- Always plan to meet in a crowded public place. You can walk away unknown if you do not like what you see
- Always have a trusted friend know where you are going and when you will be back
- Ideally have the trusted friend with you, but a little away so that you are not obviously together
- Make your friend promise to call the authorities without hesitating if you are late to arrive at a rendezvous after your meeting
- If meeting for romance, please, please do not "kiss on a first date". This involves privacy and the potential for danger
- Always be aware that the internet presents people as they wish to be seen. That gorgeous, young, slim, blond may be a predatory person hunting in a pack of unpleasant people.

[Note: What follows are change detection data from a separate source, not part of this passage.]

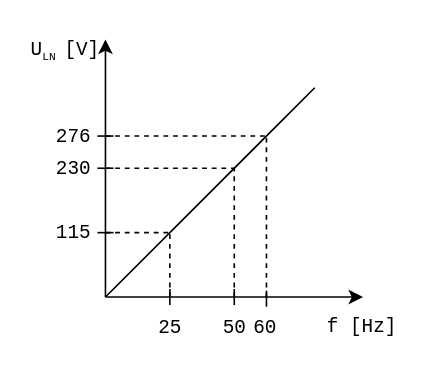
This is V_f_const.drawio from thece36/drawio, a draw.io file, before an edit. Source tidied: cells renumbered, new cells numbered last; positions are measured from the earlier drawing's top-left corner, leaving out a move shared by most shapes. Both pictures are drawn from the tidied source at 161%, with x=0, y=0 at pixel (27, 34).
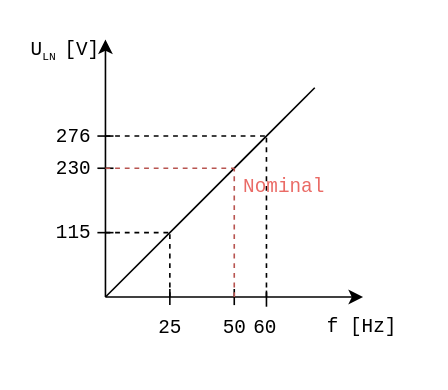
Above is the later version.

The edit, as a diff of the source:
```diff
@@
-    <mxCell id="14" style="endArrow=none;dashed=1;html=1;fontFamily=Courier New;fontSize=16;" parent="1" edge="1">
+    <mxCell id="14" style="endArrow=none;dashed=1;html=1;fontFamily=Courier New;fontSize=16;fillColor=#f8cecc;strokeColor=#b85450;" parent="1" edge="1">
       <mxGeometry relative="1" as="geometry">
         <mxPoint x="128" y="163" as="sourcePoint" />
         <mxPoint x="128" y="83" as="targetPoint" />
       </mxGeometry>
     </mxCell>
-    <mxCell id="15" style="endArrow=none;dashed=1;html=1;fontFamily=Courier New;fontSize=16;" parent="1" edge="1">
+    <mxCell id="15" style="endArrow=none;dashed=1;html=1;fontFamily=Courier New;fontSize=16;fillColor=#f8cecc;strokeColor=#b85450;" parent="1" edge="1">
       <mxGeometry relative="1" as="geometry">
         <mxPoint x="48" y="83" as="sourcePoint" />
         <mxPoint x="128" y="83" as="targetPoint" />
       </mxGeometry>
     </mxCell>
@@
+    <mxCell id="25" style="endArrow=oval;html=1;fontFamily=Courier New;fontSize=12;endFill=1;endSize=3;fillColor=#f8cecc;strokeColor=#b85450;" parent="1" edge="1">
+      <mxGeometry relative="1" as="geometry">
+        <mxPoint x="128" y="82.6" as="sourcePoint" />
+        <mxPoint x="128" y="82.6" as="targetPoint" />
+      </mxGeometry>
+    </mxCell>
+    <mxCell id="26" value="&lt;font color=&quot;#EA6B66&quot;&gt;Nominal&lt;/font&gt;" style="text;html=1;align=left;verticalAlign=top;spacingTop=-4;fontSize=12;fontFamily=Courier New;" parent="1" vertex="1">
+      <mxGeometry x="132" y="85" width="60" height="20" as="geometry" />
+    </mxCell>
```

- Realise that people lie. Of course you never do that! But they do.
- Some people want to meet others for sex. That's OK, unless one party is not aware of that when making arrangements
- Don’t send personal pictures via the net
- Don't use anything that can identify the real you on emails, messageboards or chats
- If someone says they go to a certain school, ask which subjects they do, what (and who) their teachers are, and then find the school's website and ensure consistency
The one problem you will have is in determining who tells the truth and who lies. People use the internet to groom unsuspecting people to meet their own sexual needs. If you think about it that isn't surprising. Provided sexual activities are kept to cyber sex that is "ok". Not perfect, but "ok". It's when that steps across the boundary into face to face meetings that trouble starts.
Let's assume you are young. Let's assume that you are below the age of consent for any sexual activity. It doesn't matter whether you wish to consent, let's assume you are in a position where you are judged by law to be incapable of giving than consent. What you may not understand fully is that there are older people, usually but not always men, who will find you highly desirable, even without seeing you, just because of your age. The younger you are the more unpleasant this is.
There are very few young people who desire an older person sexually or romantically. If you are one of them, as long as your eyes are wide open, this is fine. It isn't abnormal, just unusual. But this section on Personal Safety applies to you just as much as to someone who would hate the attentions of an older person.
How do I tell if the cute guy (or gal) I am talking to is a dirty old man (woman)?
It's damnably hard to tell. Clues (but do note that a clever predator knows how to fake all this):
- Language choice - more complex or different sentence structures than a "kid" would choose. I guess you can tell that I am older, for example.
- Vocabulary - wider than you would expect
- Pushiness - "Let's meet, let's meet, let's meet", or "Where do you live?" in far too direct a way
- Lack of knowledge of musicians or bands your age group knows well
- Picture sent of "them" seems "too good to be true". Too cute, too appealing, or just maybe too explicit
- Offers to pay your fare, or buy you a meal, or offer accomodation
- Seems to care and somehow rings false, or gets impatient, or creates an odd feeling of unease
Some of the rest is difficult, though. A truly caring older person and a clever predator can look exactly the same. Each will not pressure you to do anything. Each will care about you. Each will be safe to talk to online. That is "at first". But each is different. One means to "have you" and the other is a friend. It's when and if you arrange to meet that the difference becomes clear.
Bottom line: I cannot tell you how to distinguish between the predator and the friend. But I can suggest that any lies tend to mean that the person is a predator, not a friend.